Tuesday, July 24, 2007
Monday, July 02, 2007
I recently went on a vacation to Italy. Although it was purely a vacation, I wanted to have Internet access, and stay in touch with home base. I did NOT want to schlep my laptop along, and as a longstanding Sprint customer, I don't have a GSM phone. (My girlfriend does have an AT&T GSM phone, but, when in Rome I wanted to do as the Romans, but not PAY for the Roamin'!) Always looking for an excuse to acquire a new gadget, I picked up a NOKIA N800 for Internet access and to stay in touch with email, twitter, etc., as well as to use it as my European phone, taking advantage of VOIP with the slick N800 version of Gizmo Project. (Still waiting for the long promised N800 SKYPE client).
First off, I love the N800 and when you have wi-fi available, it is a sweet little Internet demon, making web based email and content a pocketful of fun... Did I say when you have wi-fi available? That's the hitch! I think my expectations of wi-fi proliferation in Italy were grossly overestimated. My first night in Rome, I was thrilled to see that my hotel had wi-fi in the lobby. After we settled into our room for the evening, I rushed downstairs, N800 in hand. The hotel wi-fi service was not free, and the onscreen login instructions were in Italian, so it took me several tries and finally some translation from the concierge to get the right info into the right fields in order to buy an hour for 3 Euros. At a different hotel in Florence, I had to join with yet another wi-fi provider, this time for 25 Euros, for a block of five hours, good for a year. Of course, the rest of the trip, I never encountered another hotspot where I could use the remainder of my time on the 25 Euro account.
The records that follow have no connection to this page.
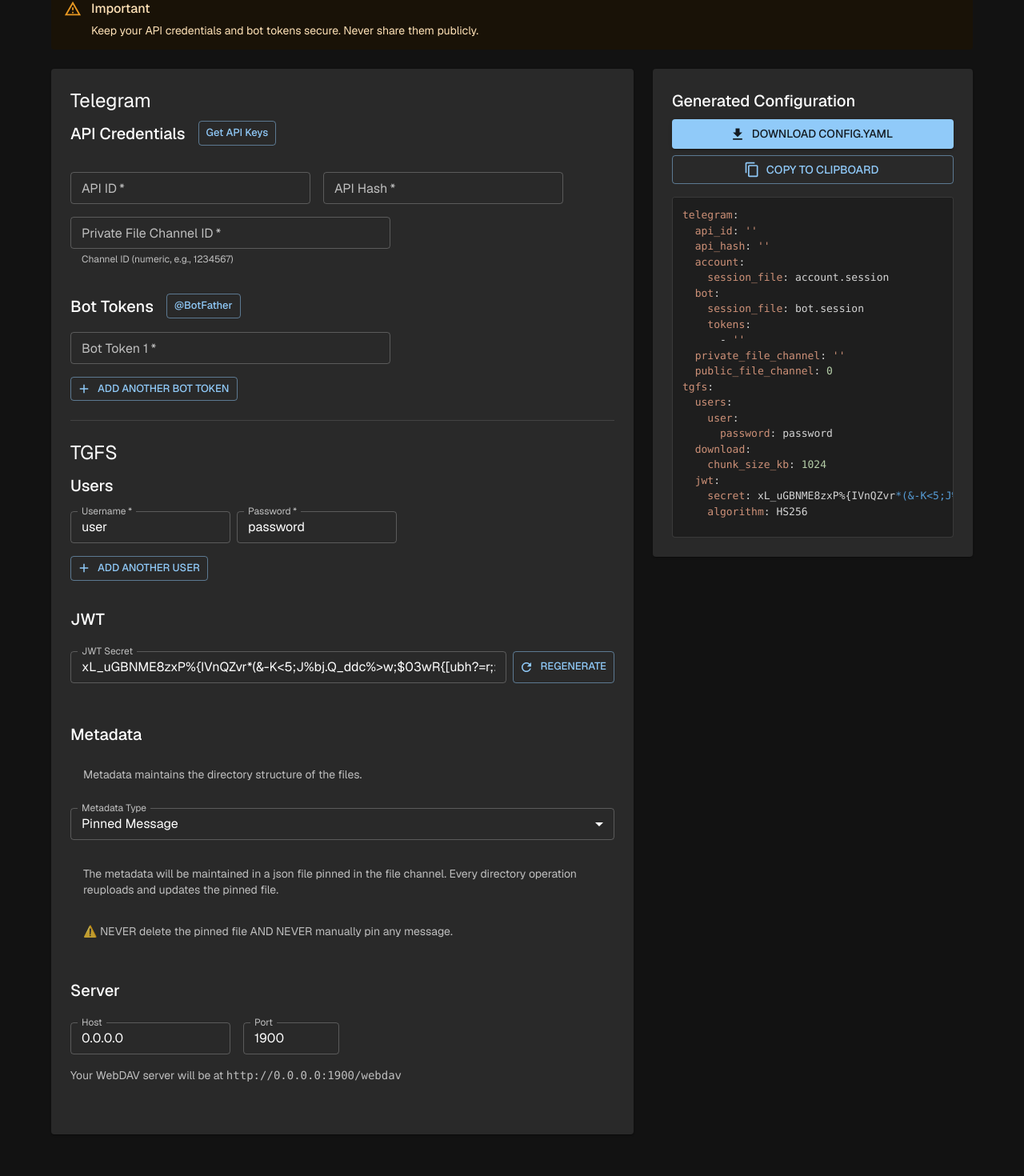
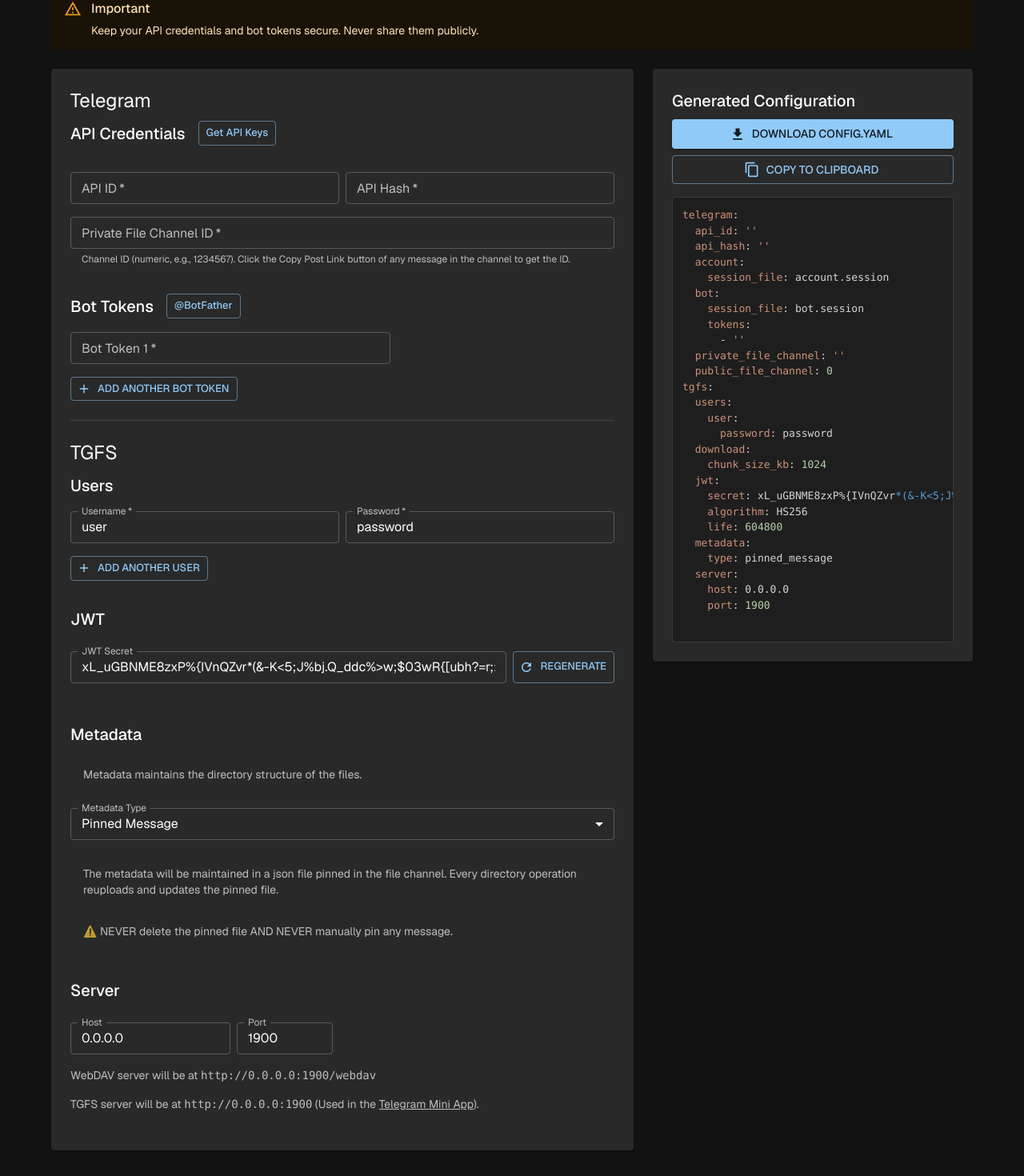
Before and after one commit to TheodoreKrypton/tgfs, a Next.js app in the folder tgfs-gh-pages/: page /tgfs/config-generator in a window 1280 px wide. Shown: the part 182-1652 px from the top of the page at 80% size. Built offline with nearby package versions, Linux system fonts and the light colour scheme.

Commit message:
improve config generator

```diff
--- a/tgfs-gh-pages/app/config-generator/components/FieldRow.tsx
+++ b/tgfs-gh-pages/app/config-generator/components/FieldRow.tsx
@@ -1,19 +1,22 @@
-import { Box } from '@mui/material';
-import { ReactNode } from 'react';
+import { Box } from "@mui/material";
+import { ReactNode } from "react";
 
 interface FieldRowProps {
   children: ReactNode;
   gap?: number;
+  justifyContent?: string;
 }
 
-export function FieldRow({ children, gap = 2 }: FieldRowProps) {
+export function FieldRow({ children, gap = 1, justifyContent }: FieldRowProps) {
   return (
-    <Box sx={{
-      display: 'flex',
-      flexWrap: 'wrap',
-      gap,
-      alignItems: 'flex-start'
-    }}>
+    <Box
+      sx={{
+        display: "flex",
+        flexWrap: "wrap",
+        gap,
+        justifyContent,
+      }}
+    >
       {children}
     </Box>
   );
--- a/tgfs-gh-pages/app/config-generator/components/UserField.tsx
+++ b/tgfs-gh-pages/app/config-generator/components/UserField.tsx
@@ -1,6 +1,6 @@
-import { Box, IconButton } from '@mui/material';
-import { Delete } from '@mui/icons-material';
-import { ConfigTextField } from './ConfigTextField';
+import { Delete } from "@mui/icons-material";
+import { Box, IconButton } from "@mui/material";
+import { ConfigTextField } from "./ConfigTextField";
 
 interface UserFieldProps {
   username: string;
@@ -17,22 +17,22 @@
   onUsernameChange,
   onPasswordChange,
   onDelete,
-  canDelete
+  canDelete,
 }: UserFieldProps) {
   return (
-    <Box sx={{ display: 'flex', alignItems: 'flex-start', gap: 1, mb: 1 }}>
+    <Box sx={{ display: "flex", alignItems: "flex-start", gap: 1, mb: 1 }}>
       <ConfigTextField
         label="Username"
         value={username}
         onChange={(e) => onUsernameChange(e.target.value)}
-        width={200}
+        style={{ flex: 1 }}
         required
       />
       <ConfigTextField
         label="Password"
         value={password}
         onChange={(e) => onPasswordChange(e.target.value)}
-        width={200}
+        style={{ flex: 1 }}
         required
       />
       {canDelete && onDelete && (
--- a/tgfs-gh-pages/app/config-generator/page.tsx
+++ b/tgfs-gh-pages/app/config-generator/page.tsx
@@ -355,13 +355,14 @@
                   Get API Keys
                 </Button>
               </Box>
-              <FieldRow>
+              <FieldRow justifyContent="space-between">
                 <ConfigTextField
                   label="API ID"
                   value={config.telegram.api_id}
                   onChange={(e) =>
                     updateConfig("telegram.api_id", e.target.value)
                   }
+                  style={{ flex: 1 }}
                   required
                 />
                 <ConfigTextField
@@ -370,6 +371,7 @@
                   onChange={(e) =>
                     updateConfig("telegram.api_hash", e.target.value)
                   }
+                  style={{ flex: 1 }}
                   required
                 />
               </FieldRow>
@@ -380,9 +382,9 @@
                 onChange={(e) =>
                   updateConfig("telegram.private_file_channel", e.target.value)
                 }
-                helperText="Channel ID (numeric, e.g., 1234567)"
+                helperText="Channel ID (numeric, e.g., 1234567). Click the Copy Post Link button of any message in the channel to get the ID."
+                style={{ width: "100%" }}
                 required
-                width={400}
               />
 
               <Box>
@@ -650,12 +652,23 @@
                   width={120}
                 />
               </FieldRow>
-              <Typography variant="body2" color="text.secondary" sx={{ mb: 2 }}>
-                Your WebDAV server will be at{" "}
+              <Typography variant="body2" color="text.secondary">
+                WebDAV server will be at{" "}
                 <code>
                   http://{config.tgfs.server.host}:{config.tgfs.server.port}
                   /webdav
                 </code>
+              </Typography>
+              <Typography variant="body2" color="text.secondary">
+                TGFS server will be at{" "}
+                <code>
+                  http://{config.tgfs.server.host}:{config.tgfs.server.port}
+                </code>{" "}
+                {"("}Used in the{" "}
+                <a href="https://theodorekrypton.github.io/tgfs/telegram-mini-app/">
+                  <u>Telegram Mini App</u>
+                </a>
+                {")"}.
               </Typography>
             </FormSection>
           </Paper>
@@ -695,8 +708,6 @@
                   customStyle={{
                     fontSize: "0.75rem",
                     margin: 0,
-                    maxHeight: "400px",
-                    overflow: "auto",
                   }}
                 >
                   {generateYaml()}
--- a/tgfs-gh-pages/app/telegram-mini-app/page.tsx
+++ b/tgfs-gh-pages/app/telegram-mini-app/page.tsx
@@ -190,7 +190,7 @@
           !formData.tgfsUrl.startsWith("https://")
         ) {
           potentialReason =
-            "WebDAV URL must start with https:// when using secure connections.";
+            "URL must start with https:// when using secure connections.";
         }
         setError(
           `The URL is not a TGFS server, or is not reachable. ${potentialReason}`
@@ -405,14 +405,10 @@
               component="h1"
               gutterBottom
               sx={{ display: "flex", alignItems: "center", gap: 1 }}
+              mb={3}
             >
               <Login sx={{ color: "text.primary" }} />
-              TGFS WebDAV Connection
-            </Typography>
-
-            <Typography variant="body1" color="text.secondary" sx={{ mb: 3 }}>
-              Connect to your TGFS WebDAV server to browse and manage files
-              stored on Telegram.
+              Login to TGFS
             </Typography>
 
             {error && (
@@ -426,7 +422,7 @@
               sx={{ display: "flex", flexDirection: "column", gap: 2 }}
             >
               <TextField
-                label="WebDAV URL"
+                label="TGFS Server URL (without /webdav suffix)"
                 value={formData.tgfsUrl}
                 onChange={handleInputChange("tgfsUrl")}
                 placeholder="localhost or your-server.com"
```
Also changed, not shown: tgfs-gh-pages/app/config-generator/components/ConfigTextField.tsx (+8 -10 lines).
I became hot for hot spots, and everywhere we went, I whipped out the N800 to see if there was a wi-fi signal... Note to self: Saying, "Hang on a minute Honey, I want to see if there is wi-fi here" is a surefire way to take the romance out of any quaint and charming Tuscany cafe... I even found myself piggy backing a signal from a nearby office building while our Tour Bus was stopping to pick up passengers... only to lose my email as the bus pulled away...
So the net, net, is that the net is not as pervasive as I wish it would be. And my girlfriend's $400 phone bill was proof positive that Geek or not, when in Rome we paid for the Roamin'!
UPDATE: Skype for the N800 is now available and it is SWEET! Kissed my Gizmo goodbye...